::: SOURCE MATERIAL
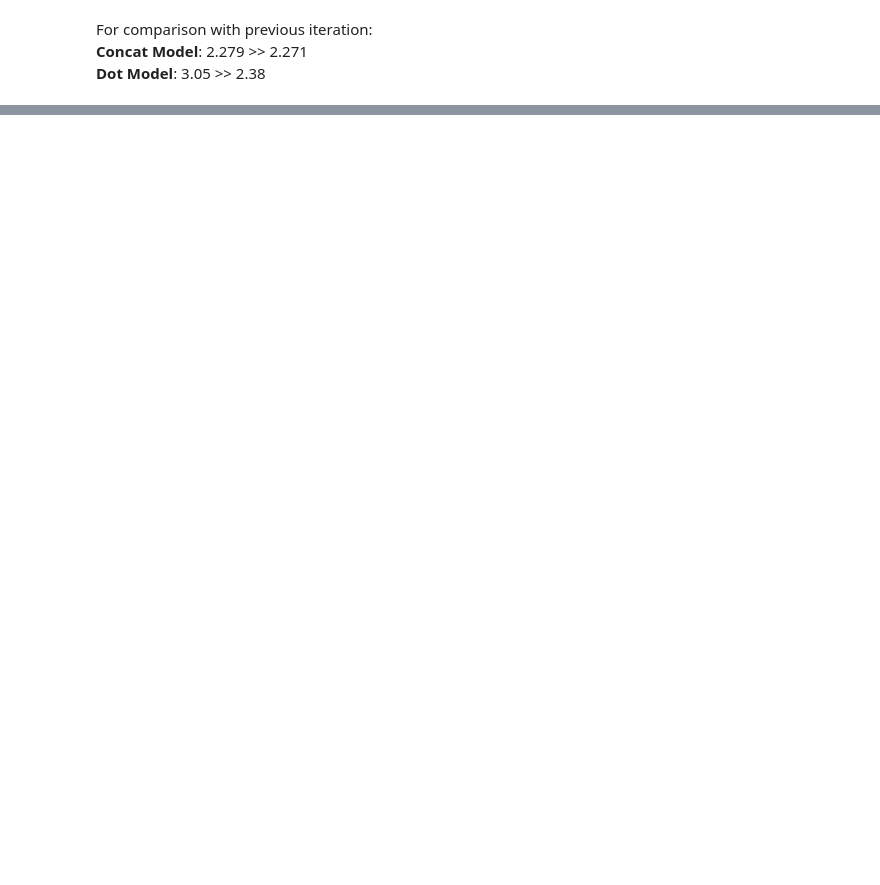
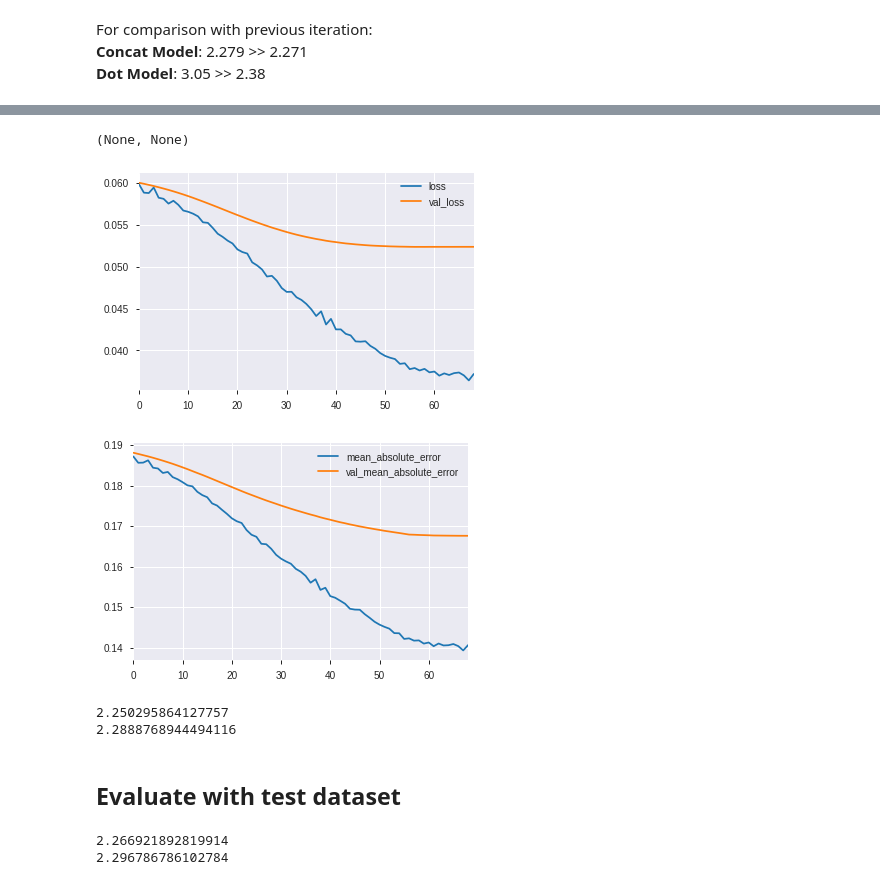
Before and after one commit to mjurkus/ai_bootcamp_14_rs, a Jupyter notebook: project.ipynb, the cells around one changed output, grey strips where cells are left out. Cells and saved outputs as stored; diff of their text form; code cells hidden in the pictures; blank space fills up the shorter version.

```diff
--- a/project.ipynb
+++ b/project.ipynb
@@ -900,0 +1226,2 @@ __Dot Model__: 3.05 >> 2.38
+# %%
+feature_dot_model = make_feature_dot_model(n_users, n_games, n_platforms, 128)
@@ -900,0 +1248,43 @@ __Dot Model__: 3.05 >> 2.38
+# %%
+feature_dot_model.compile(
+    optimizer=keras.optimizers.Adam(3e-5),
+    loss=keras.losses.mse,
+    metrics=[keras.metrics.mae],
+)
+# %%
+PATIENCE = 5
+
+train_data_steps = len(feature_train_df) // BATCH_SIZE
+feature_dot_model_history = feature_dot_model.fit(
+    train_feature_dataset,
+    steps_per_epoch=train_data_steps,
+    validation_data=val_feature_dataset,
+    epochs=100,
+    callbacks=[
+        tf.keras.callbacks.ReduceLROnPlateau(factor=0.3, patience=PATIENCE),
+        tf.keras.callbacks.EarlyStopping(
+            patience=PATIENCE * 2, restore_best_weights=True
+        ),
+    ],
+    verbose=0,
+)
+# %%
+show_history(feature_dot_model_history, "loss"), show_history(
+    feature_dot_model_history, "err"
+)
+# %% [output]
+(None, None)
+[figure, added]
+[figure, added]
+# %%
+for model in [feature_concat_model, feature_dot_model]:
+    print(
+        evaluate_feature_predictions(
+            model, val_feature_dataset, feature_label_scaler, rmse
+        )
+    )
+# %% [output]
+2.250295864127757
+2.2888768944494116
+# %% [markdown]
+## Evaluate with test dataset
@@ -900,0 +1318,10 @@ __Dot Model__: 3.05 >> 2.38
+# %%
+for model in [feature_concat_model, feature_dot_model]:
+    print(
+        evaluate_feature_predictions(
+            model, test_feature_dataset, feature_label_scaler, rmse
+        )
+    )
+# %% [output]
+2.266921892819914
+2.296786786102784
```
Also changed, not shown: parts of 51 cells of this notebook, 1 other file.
::::::
## ASSIGNMENT
Word for word, repeat each line of the records, and leave every image out.

## OUTPUT FOR THIS TASK
Before and after one commit to mjurkus/ai_bootcamp_14_rs, a Jupyter notebook: project.ipynb, the cells around one changed output, grey strips where cells are left out. Cells and saved outputs as stored; diff of their text form; code cells hidden in the pictures; blank space fills up the shorter version.

```diff
--- a/project.ipynb
+++ b/project.ipynb
@@ -900,0 +1226,2 @@ __Dot Model__: 3.05 >> 2.38
+# %%
+feature_dot_model = make_feature_dot_model(n_users, n_games, n_platforms, 128)
@@ -900,0 +1248,43 @@ __Dot Model__: 3.05 >> 2.38
+# %%
+feature_dot_model.compile(
+    optimizer=keras.optimizers.Adam(3e-5),
+    loss=keras.losses.mse,
+    metrics=[keras.metrics.mae],
+)
+# %%
+PATIENCE = 5
+
+train_data_steps = len(feature_train_df) // BATCH_SIZE
+feature_dot_model_history = feature_dot_model.fit(
+    train_feature_dataset,
+    steps_per_epoch=train_data_steps,
+    validation_data=val_feature_dataset,
+    epochs=100,
+    callbacks=[
+        tf.keras.callbacks.ReduceLROnPlateau(factor=0.3, patience=PATIENCE),
+        tf.keras.callbacks.EarlyStopping(
+            patience=PATIENCE * 2, restore_best_weights=True
+        ),
+    ],
+    verbose=0,
+)
+# %%
+show_history(feature_dot_model_history, "loss"), show_history(
+    feature_dot_model_history, "err"
+)
+# %% [output]
+(None, None)
+[figure, added]
+[figure, added]
+# %%
+for model in [feature_concat_model, feature_dot_model]:
+    print(
+        evaluate_feature_predictions(
+            model, val_feature_dataset, feature_label_scaler, rmse
+        )
+    )
+# %% [output]
+2.250295864127757
+2.2888768944494116
+# %% [markdown]
+## Evaluate with test dataset
@@ -900,0 +1318,10 @@ __Dot Model__: 3.05 >> 2.38
+# %%
+for model in [feature_concat_model, feature_dot_model]:
+    print(
+        evaluate_feature_predictions(
+            model, test_feature_dataset, feature_label_scaler, rmse
+        )
+    )
+# %% [output]
+2.266921892819914
+2.296786786102784
```
Also changed, not shown: parts of 51 cells of this notebook, 1 other file.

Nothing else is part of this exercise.